In January 2006, I went to Mississippi as part of a work crew to help with the aftermath of Hurricane Katrina. It was a big ask to take 7 days away from my young family to volunteer, but my husband and children were supportive. The opportunity presented itself through our church and it felt like the right thing to do.
I was one of 12 volunteers and I didn’t know anyone before the trip. We all became fast friends and found joy in helping others.
Hearing they had a need for forklift drivers, I quickly got my license to operate one before my departure!
It was hard and dirty work. Each morning we would get our assignment, fill up the church van with rakes, chain saws, shovels and literally spend the entire day tearing out moldy drywall, or cleaning up someone’s property.
One of our first projects was to help gut someone’s home. It was 4 months after the hurricane and black mold had set in. All their drywall needed removing. The property owner was so grateful and thankful for our work it made my heart burst.
She was in tears and had nothing to give us except a King Cake. I had never heard of a King Cake but we happily accepted it (as the food at the school where we slept was minimal). I am unable to locate a picture of all of us with this wonderful woman and her King Cake but it remains a fond memory of mine.

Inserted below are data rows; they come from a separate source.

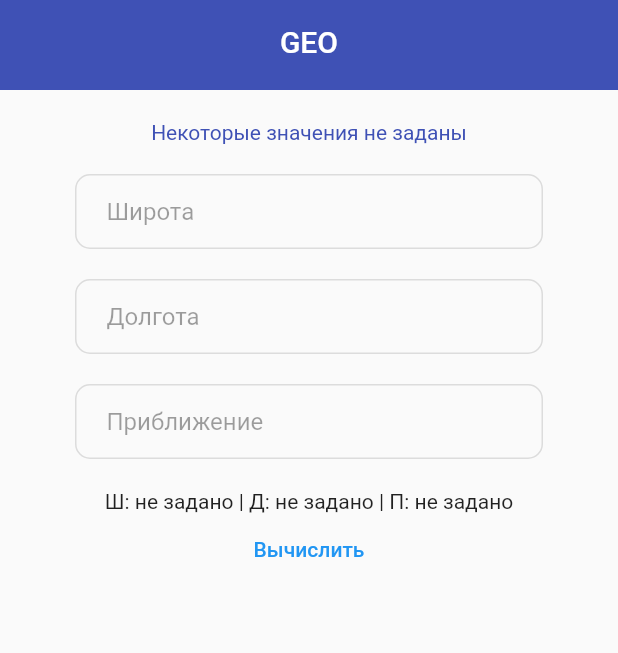
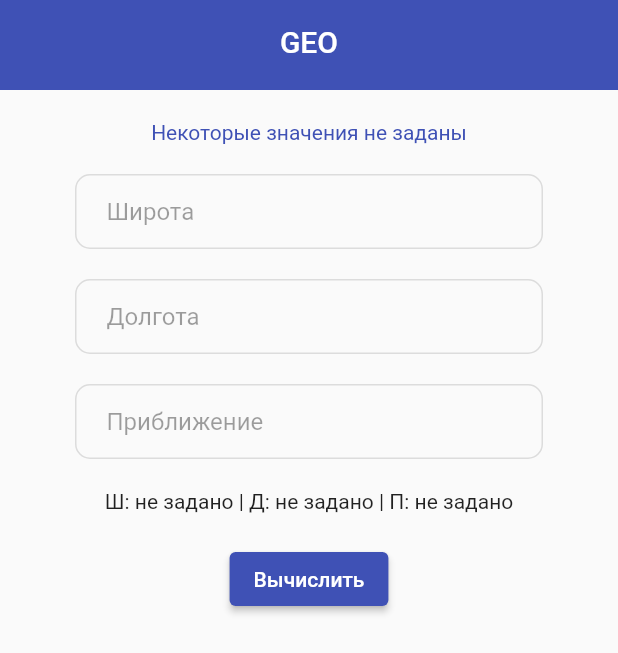
Before and after one commit to TemityStolyarov/geo_yandex, a Flutter app: the screen it shows after launch, after a tap on "Вычислить", on a phone screen of 412 x 824 dp. Shown: the top 653 px of the screen. Run offline on Flutter 3.47's test engine with Material 2 defaults, Android fonts, the phone set to English and light mode, and no system bars.

Commit message:
update interface and formula
update interface and formula

```diff
--- a/lib/main.dart
+++ b/lib/main.dart
@@ -1,19 +1,17 @@
 import 'package:flutter/material.dart';
-import 'dart:math' as math;
+import 'dart:math';
 
 void main() {
   runApp(const MainApp());
 }
 
 String getTileURL(lat, lon, zoom) {
-  final double xtile = (lon + 180) / 360 * (1 << zoom).floor();
-  final double ytile = (1 -
-          math.log(math.tan(lat * math.pi / 180) +
-                  1 / math.cos(lat * math.pi / 180)) /
-              math.pi) /
+  int xTile = ((lon + 180) / 360 * (1 << zoom)).floor();
+  int yTile = ((1 - (log(tan(lat * pi / 180) + 1 / cos(lat * pi / 180)) / pi)) /
           2 *
-      (1 << zoom).floor();
-  return "https://core-carparks-renderer-lots.maps.yandex.net/maps-rdr-carparks/tiles?l=carparks&x=$xtile&y=$ytile&z=$zoom&scale=1&lang=ru_RU";
+          (1 << zoom))
+      .floor();
+  return "https://core-carparks-renderer-lots.maps.yandex.net/maps-rdr-carparks/tiles?l=carparks&x=$xTile&y=$yTile&z=$zoom&scale=1&lang=ru_RU";
 }
 
 class MainApp extends StatefulWidget {
@@ -27,7 +25,7 @@ class _MainAppState extends State<MainApp> {
   double? lat;
   double? lon;
   int? zoom;
-  String? path;
+  String? _path;
 
   @override
   Widget build(BuildContext context) {
@@ -45,13 +43,15 @@ class _MainAppState extends State<MainApp> {
             ),
           ),
         ),
-        body: Center(
+        body: SingleChildScrollView(
+          child: Center(
             child: Padding(
               padding: const EdgeInsets.symmetric(horizontal: 50, vertical: 20),
               child: Column(
                 children: [
                   Text(
-                  path ?? 'Некоторые значения не заданы',
+                    textAlign: TextAlign.center,
+                    _path ?? 'Некоторые значения не заданы',
                     style: const TextStyle(
                       color: Colors.indigo,
                     ),
@@ -140,15 +140,20 @@ class _MainAppState extends State<MainApp> {
                   const SizedBox(height: 20),
                   Text(
                       'Ш: ${lat ?? 'не задано'} | Д: ${lon ?? 'не задано'} | П: ${zoom ?? 'не задано'}'),
-                TextButton(
+                  const SizedBox(height: 20),
+                  ElevatedButton(
+                    style: const ButtonStyle(
+                      backgroundColor: MaterialStatePropertyAll(Colors.indigo),
+                    ),
                     onPressed: () {
+                      String path;
                       if (lat != null && lon != null && zoom != null) {
                         path = getTileURL(lat, lon, zoom);
                       } else {
                         path = 'Некоторые значения не заданы';
                       }
                       setState(() {
-                      path = path;
+                        _path = path;
                         print(path);
                       });
                     },
@@ -159,6 +164,7 @@ class _MainAppState extends State<MainApp> {
             ),
           ),
         ),
+      ),
     );
   }
 }
```
Lines whose indentation alone changed are shown as unchanged.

When I returned home to Phoenix, I was so moved by this incredible experience. Our work was simple, yet rewarding. Making a King Cake each year is now tradition in our home.

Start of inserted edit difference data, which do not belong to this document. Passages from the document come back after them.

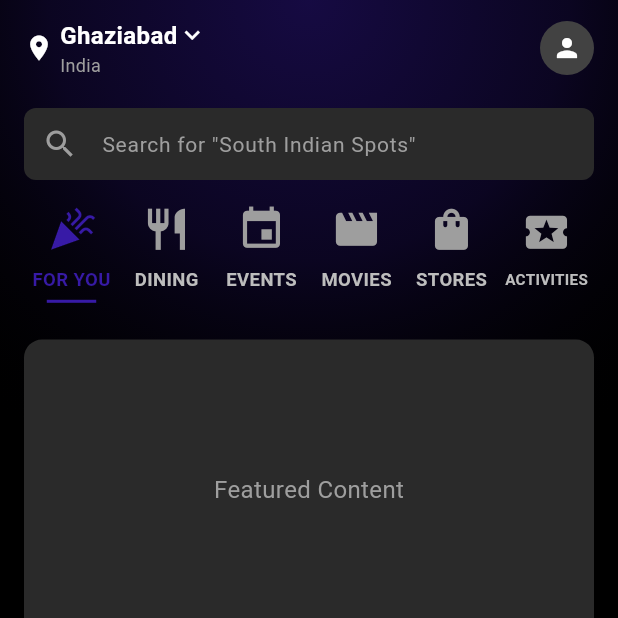
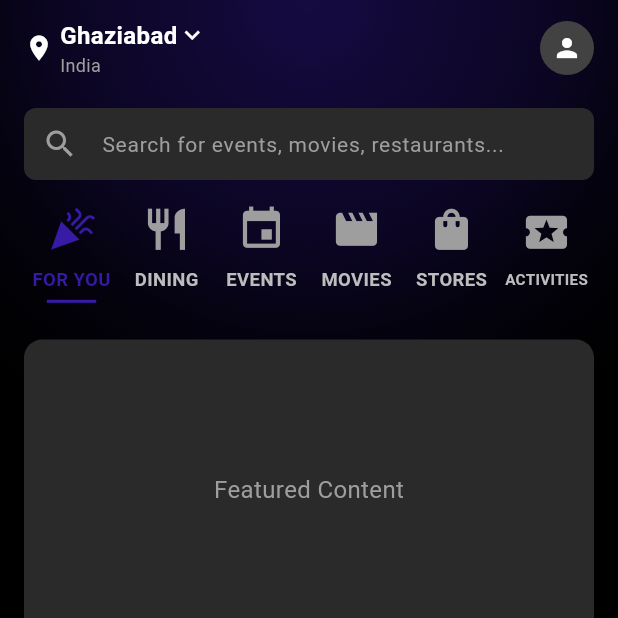
Before and after one commit to VinayPapnoi/BRL-TASK-4-DISTRICT, a Flutter app: the HomeScreen screen opened by its route, on a phone screen of 412 x 824 dp, the top half of it. Run offline on Flutter 3.47's test engine with Material 3 defaults, Android fonts, the phone set to English and light mode, and no system bars; our stand-ins replace flutter_riverpod.

Commit message:
search bar changes now

```diff
--- a/lib/screens/home_screen.dart
+++ b/lib/screens/home_screen.dart
@@ -21,7 +21,7 @@ class _HomeScreenState extends ConsumerState<HomeScreen> {
     'ACTIVITIES',
   ];
 
-  // Colors for each tab (STORES color added)
+  // Colors for each tab
   final List<Color> _tabColors = [
     AppColors.forYouPurple,
     AppColors.diningRed,
@@ -29,6 +29,16 @@ class _HomeScreenState extends ConsumerState<HomeScreen> {
     AppColors.moviesBlue,
     AppColors.storesGreen,
     AppColors.activitiesOrange,
+  ];
+
+  // Search hints for each tab
+  final List<String> _searchHints = [
+    'Search for events, movies, restaurants...',
+    'Search for restaurants, cuisines, dishes...',
+    'Search for concerts, shows, exhibitions...',
+    'Search for movies, showtimes, theaters...',
+    'Search for products, brands, stores...',
+    'Search for activities, experiences, fun...',
   ];
 
   @override
@@ -145,7 +155,7 @@ class _HomeScreenState extends ConsumerState<HomeScreen> {
                     child: TextField(
                       style: const TextStyle(color: Colors.white),
                       decoration: InputDecoration(
-                        hintText: 'Search for "South Indian Spots"',
+                        hintText: _searchHints[_selectedTabIndex],
                         hintStyle: TextStyle(
                           color: Colors.grey.shade500,
                           fontSize: 14,
@@ -163,7 +173,7 @@ class _HomeScreenState extends ConsumerState<HomeScreen> {
                   ),
                 ),
 
-                // Buttons ki row
+                // Buttons row (responsive, all fit)
                 Container(
                   padding: const EdgeInsets.symmetric(
                     horizontal: 16,
```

The King Cake is thought to have been brought to New Orleans from France in 1870. A King Cake is an oval-shaped bakery delicacy, crossed between a coffee cake and a French pastry that is as rich in history as it is in flavor.
It’s decorated in royal colors of PURPLE which signifies “Justice,” GREEN for “Faith,” and GOLD for “Power.” These colors were chosen to resemble a jeweled crown honoring the Wise Men who visited the Christ Child on Epiphany. A naked baby is hidden inside the cake and whoever finds it received a year of good luck and is treated as royalty for that day.

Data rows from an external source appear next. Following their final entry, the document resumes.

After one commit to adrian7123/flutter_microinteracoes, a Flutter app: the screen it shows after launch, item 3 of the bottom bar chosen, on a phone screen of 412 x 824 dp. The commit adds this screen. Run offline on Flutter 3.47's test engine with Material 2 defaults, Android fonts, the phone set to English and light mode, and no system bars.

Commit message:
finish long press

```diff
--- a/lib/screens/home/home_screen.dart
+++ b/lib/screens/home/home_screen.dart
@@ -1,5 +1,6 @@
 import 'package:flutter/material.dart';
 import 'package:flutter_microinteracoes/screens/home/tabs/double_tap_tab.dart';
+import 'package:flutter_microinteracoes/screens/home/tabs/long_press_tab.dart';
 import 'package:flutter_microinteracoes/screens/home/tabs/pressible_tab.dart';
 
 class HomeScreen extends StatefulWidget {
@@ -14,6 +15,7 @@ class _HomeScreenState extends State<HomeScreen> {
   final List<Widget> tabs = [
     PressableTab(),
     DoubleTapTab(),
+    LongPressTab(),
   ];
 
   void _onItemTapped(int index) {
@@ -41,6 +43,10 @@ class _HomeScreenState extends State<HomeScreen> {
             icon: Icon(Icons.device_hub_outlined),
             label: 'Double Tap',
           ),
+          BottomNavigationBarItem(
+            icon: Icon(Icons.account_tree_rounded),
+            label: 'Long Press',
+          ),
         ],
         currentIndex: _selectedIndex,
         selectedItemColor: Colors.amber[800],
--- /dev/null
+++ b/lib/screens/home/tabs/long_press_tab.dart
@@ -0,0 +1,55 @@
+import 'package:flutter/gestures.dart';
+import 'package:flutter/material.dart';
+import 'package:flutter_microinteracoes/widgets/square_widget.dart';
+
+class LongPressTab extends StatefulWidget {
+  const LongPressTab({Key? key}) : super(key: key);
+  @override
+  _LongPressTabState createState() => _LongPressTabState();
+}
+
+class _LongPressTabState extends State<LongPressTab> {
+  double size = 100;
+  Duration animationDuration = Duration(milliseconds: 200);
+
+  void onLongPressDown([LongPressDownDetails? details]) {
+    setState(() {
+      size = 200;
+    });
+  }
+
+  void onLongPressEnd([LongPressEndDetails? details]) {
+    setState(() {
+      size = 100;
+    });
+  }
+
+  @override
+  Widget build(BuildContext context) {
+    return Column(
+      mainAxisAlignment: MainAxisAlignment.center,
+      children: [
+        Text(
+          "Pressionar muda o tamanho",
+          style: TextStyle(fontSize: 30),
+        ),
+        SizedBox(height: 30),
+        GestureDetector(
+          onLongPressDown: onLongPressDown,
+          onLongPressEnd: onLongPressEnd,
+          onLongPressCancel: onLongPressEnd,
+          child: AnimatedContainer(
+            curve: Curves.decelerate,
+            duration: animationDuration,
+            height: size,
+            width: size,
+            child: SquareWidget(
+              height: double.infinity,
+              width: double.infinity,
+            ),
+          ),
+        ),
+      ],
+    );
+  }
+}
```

The ingredients are rather simple, but it does take some time to prepare the dough, let it rise and then decorate it. Typically I would take you step by step with a new recipe but I will just highlight a few or this would be a really LONG post.
After you make the dough, turn out on a lightly floured surface and knead until smooth.
Cover and let rise in a warm place free from drafts for 1 hour or until dough has doubled in size. I place my bowl on a chair in front of the fireplace.
After punching the dough down and dividing into two parts, roll out the dough into a large rectangle. Spread softened butter on the dough and sprinkle with cinnamon sugar. Roll the dough, jelly roll fashion starting at the long side. Don’t forget to add the baby!
Bring ends together and form an oval ring. Cover and let rise in a warm place until it doubles in size.
After baking, ice the cake and add the colorful sprinkles. Be sure to add the sprinkles quickly or the icing dries and they will not stick.
I add Mardi Gras beads and coins to make it festive! King Cake is generally available between the Epiphany (January 6th) and Mardi Gras or Fat Tuesday (which is the day before Lent). If you don’t want to make your own, check with your local bakery to see if it is available.
I hope you will try this recipe and make King Cake a family tradition.
King Cake Recipe from 1990 Southern Living ~~ makes 2 cakes